::: Given entries :::
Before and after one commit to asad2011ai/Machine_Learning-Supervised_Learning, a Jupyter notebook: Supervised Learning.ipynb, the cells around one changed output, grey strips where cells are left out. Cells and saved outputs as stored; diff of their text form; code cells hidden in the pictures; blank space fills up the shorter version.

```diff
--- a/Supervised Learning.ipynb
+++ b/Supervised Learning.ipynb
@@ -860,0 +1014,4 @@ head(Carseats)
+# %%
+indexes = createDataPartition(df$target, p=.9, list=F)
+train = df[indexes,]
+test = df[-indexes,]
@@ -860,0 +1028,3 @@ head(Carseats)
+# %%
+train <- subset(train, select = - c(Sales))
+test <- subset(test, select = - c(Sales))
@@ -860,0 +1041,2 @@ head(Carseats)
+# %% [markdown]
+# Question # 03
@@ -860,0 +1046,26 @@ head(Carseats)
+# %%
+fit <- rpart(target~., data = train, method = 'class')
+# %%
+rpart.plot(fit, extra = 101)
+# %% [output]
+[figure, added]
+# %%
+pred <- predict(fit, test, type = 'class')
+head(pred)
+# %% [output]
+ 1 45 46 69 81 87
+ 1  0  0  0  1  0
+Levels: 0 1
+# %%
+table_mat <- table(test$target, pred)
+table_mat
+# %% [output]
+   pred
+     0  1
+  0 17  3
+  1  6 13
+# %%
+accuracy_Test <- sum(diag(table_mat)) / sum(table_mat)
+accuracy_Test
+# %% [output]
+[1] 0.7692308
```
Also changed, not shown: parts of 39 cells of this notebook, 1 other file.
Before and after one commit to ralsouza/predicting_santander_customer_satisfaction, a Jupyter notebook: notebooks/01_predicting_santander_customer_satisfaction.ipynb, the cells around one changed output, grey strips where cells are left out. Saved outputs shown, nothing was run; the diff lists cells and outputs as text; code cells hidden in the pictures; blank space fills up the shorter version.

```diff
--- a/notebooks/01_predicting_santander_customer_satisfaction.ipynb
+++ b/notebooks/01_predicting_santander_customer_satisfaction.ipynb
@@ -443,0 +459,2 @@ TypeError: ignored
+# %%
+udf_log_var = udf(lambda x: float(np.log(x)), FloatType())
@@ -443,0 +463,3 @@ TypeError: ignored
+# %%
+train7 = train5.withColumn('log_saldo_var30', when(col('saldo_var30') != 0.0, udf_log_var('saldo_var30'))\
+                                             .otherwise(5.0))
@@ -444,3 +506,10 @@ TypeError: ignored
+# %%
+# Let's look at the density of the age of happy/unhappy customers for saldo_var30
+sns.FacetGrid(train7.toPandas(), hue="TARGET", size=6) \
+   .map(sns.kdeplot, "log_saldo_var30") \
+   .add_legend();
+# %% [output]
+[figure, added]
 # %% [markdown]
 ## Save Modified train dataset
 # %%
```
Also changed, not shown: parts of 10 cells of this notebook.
:::
• Work item
Copy every line of the material above in which the string "Carseats" can be found.

• Reply
@@ -860,0 +1014,4 @@ head(Carseats)
@@ -860,0 +1028,3 @@ head(Carseats)
@@ -860,0 +1041,2 @@ head(Carseats)
@@ -860,0 +1046,26 @@ head(Carseats)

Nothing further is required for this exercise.